### YOUR INSTRUCTIONS
Return the data below exactly, please, but drop the pictures.

╭──

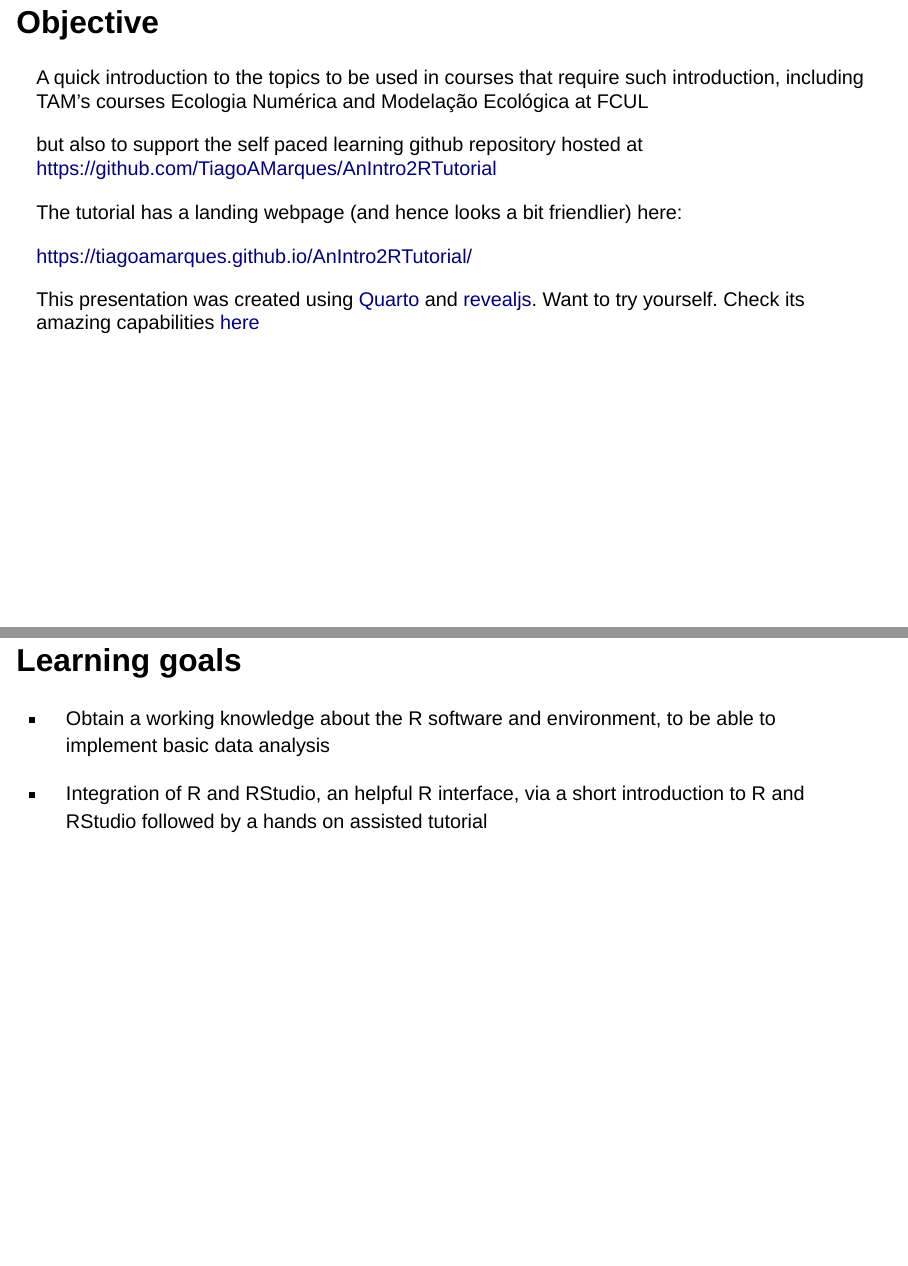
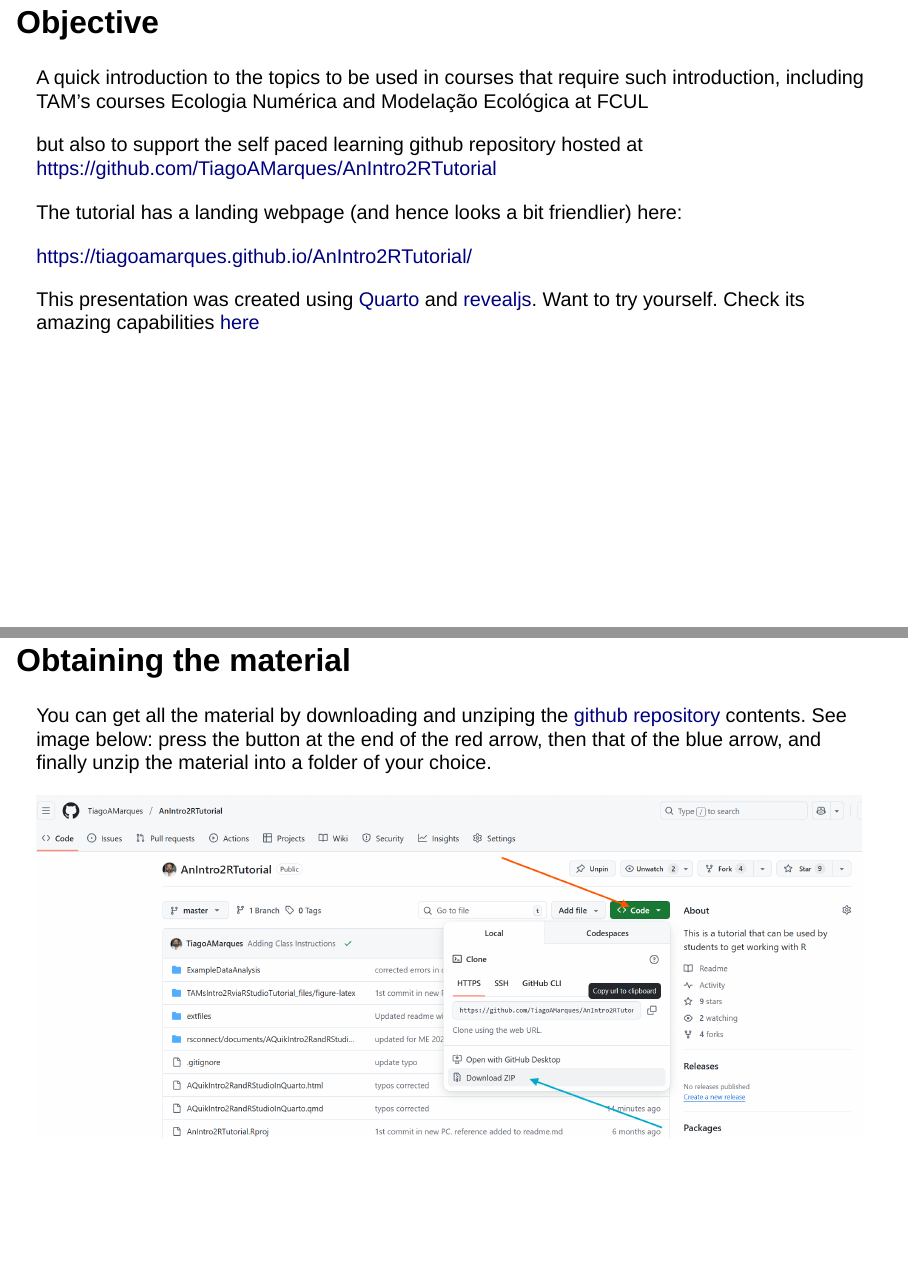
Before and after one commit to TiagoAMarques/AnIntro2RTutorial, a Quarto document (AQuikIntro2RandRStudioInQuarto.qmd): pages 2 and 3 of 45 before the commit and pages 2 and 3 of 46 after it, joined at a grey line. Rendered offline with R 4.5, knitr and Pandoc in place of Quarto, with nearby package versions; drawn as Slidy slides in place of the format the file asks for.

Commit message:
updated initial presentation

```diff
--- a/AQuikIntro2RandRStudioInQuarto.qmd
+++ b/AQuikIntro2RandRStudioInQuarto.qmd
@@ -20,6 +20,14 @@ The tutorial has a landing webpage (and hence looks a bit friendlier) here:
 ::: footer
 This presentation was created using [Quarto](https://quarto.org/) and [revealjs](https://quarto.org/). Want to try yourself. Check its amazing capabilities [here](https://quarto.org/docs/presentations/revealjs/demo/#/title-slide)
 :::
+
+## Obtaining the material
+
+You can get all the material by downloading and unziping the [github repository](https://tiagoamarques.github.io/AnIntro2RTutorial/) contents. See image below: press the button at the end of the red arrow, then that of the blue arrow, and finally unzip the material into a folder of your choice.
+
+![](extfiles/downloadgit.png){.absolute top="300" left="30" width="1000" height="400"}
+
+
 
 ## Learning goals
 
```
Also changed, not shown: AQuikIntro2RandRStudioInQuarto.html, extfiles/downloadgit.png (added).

╰──

### FINISHED EXERCISE
Before and after one commit to TiagoAMarques/AnIntro2RTutorial, a Quarto document (AQuikIntro2RandRStudioInQuarto.qmd): pages 2 and 3 of 45 before the commit and pages 2 and 3 of 46 after it, joined at a grey line. Rendered offline with R 4.5, knitr and Pandoc in place of Quarto, with nearby package versions; drawn as Slidy slides in place of the format the file asks for.

Commit message:
updated initial presentation

```diff
--- a/AQuikIntro2RandRStudioInQuarto.qmd
+++ b/AQuikIntro2RandRStudioInQuarto.qmd
@@ -20,6 +20,14 @@ The tutorial has a landing webpage (and hence looks a bit friendlier) here:
 ::: footer
 This presentation was created using [Quarto](https://quarto.org/) and [revealjs](https://quarto.org/). Want to try yourself. Check its amazing capabilities [here](https://quarto.org/docs/presentations/revealjs/demo/#/title-slide)
 :::
+
+## Obtaining the material
+
+You can get all the material by downloading and unziping the [github repository](https://tiagoamarques.github.io/AnIntro2RTutorial/) contents. See image below: press the button at the end of the red arrow, then that of the blue arrow, and finally unzip the material into a folder of your choice.
+
+![](extfiles/downloadgit.png){.absolute top="300" left="30" width="1000" height="400"}
+
+
 
 ## Learning goals
 
```
Also changed, not shown: AQuikIntro2RandRStudioInQuarto.html, extfiles/downloadgit.png (added).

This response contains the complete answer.